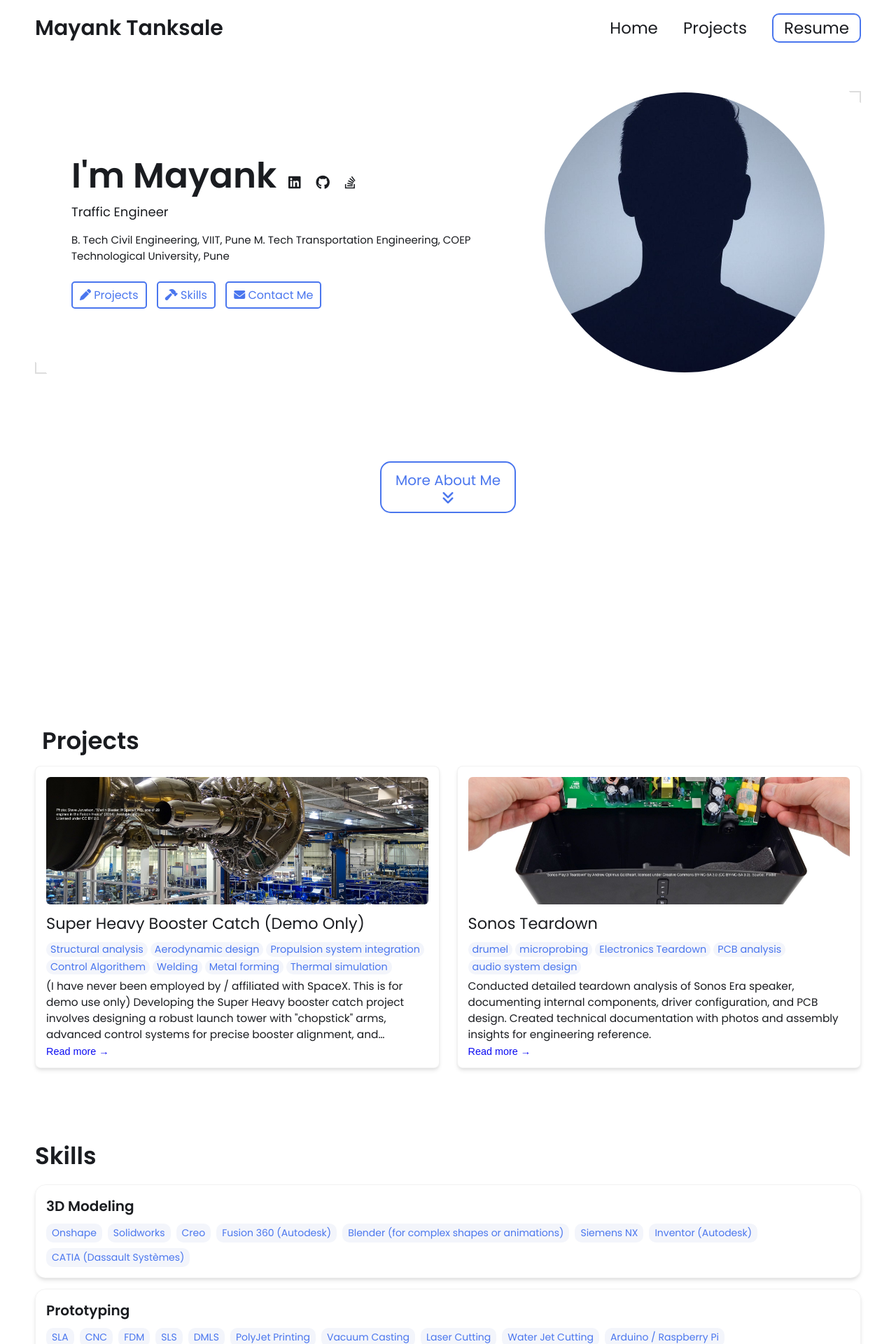
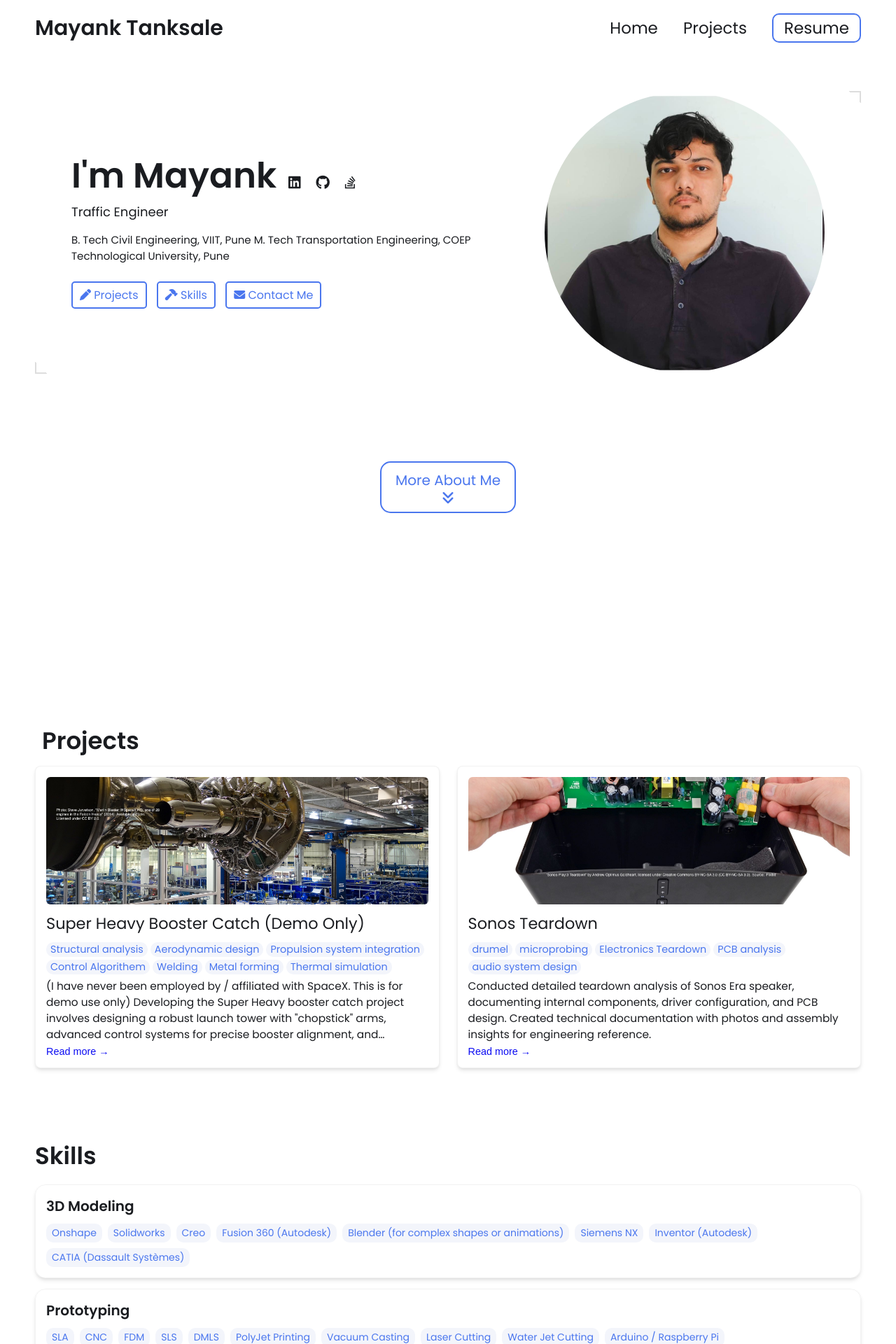
Before and after one commit to mmt-mayank/mmt-mayank.github.io, a Jekyll site: the page built from index.html, in a window 1280 px wide. Shown: the top 1920 px of the page at 70% size. Built offline with Jekyll 4.4.1, drawn with Linux system fonts in a browser that asks for light colours.

Commit message:
Update _config.yml

```diff
--- a/_config.yml
+++ b/_config.yml
@@ -19,7 +19,7 @@ description: >- # dont remove this line. this will ignore all new lines until th
   M. Tech Transportation Engineering, COEP Technological University, Pune
 
 # Place your profile image in /assets/images/profile-image/folder and edit the file name
-profile_image: ./assets/images/profile-image/avatar.jpeg
+profile_image: ./assets/images/profile-image/avatar1.jpeg
 
 
 # Link your resume
```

=-=-=

◆ What this task involves:
An exact reproduction of every record above is required, with no pictures included.

◆ Answer section:
Before and after one commit to mmt-mayank/mmt-mayank.github.io, a Jekyll site: the page built from index.html, in a window 1280 px wide. Shown: the top 1920 px of the page at 70% size. Built offline with Jekyll 4.4.1, drawn with Linux system fonts in a browser that asks for light colours.

Commit message:
Update _config.yml

```diff
--- a/_config.yml
+++ b/_config.yml
@@ -19,7 +19,7 @@ description: >- # dont remove this line. this will ignore all new lines until th
   M. Tech Transportation Engineering, COEP Technological University, Pune
 
 # Place your profile image in /assets/images/profile-image/folder and edit the file name
-profile_image: ./assets/images/profile-image/avatar.jpeg
+profile_image: ./assets/images/profile-image/avatar1.jpeg
 
 
 # Link your resume
```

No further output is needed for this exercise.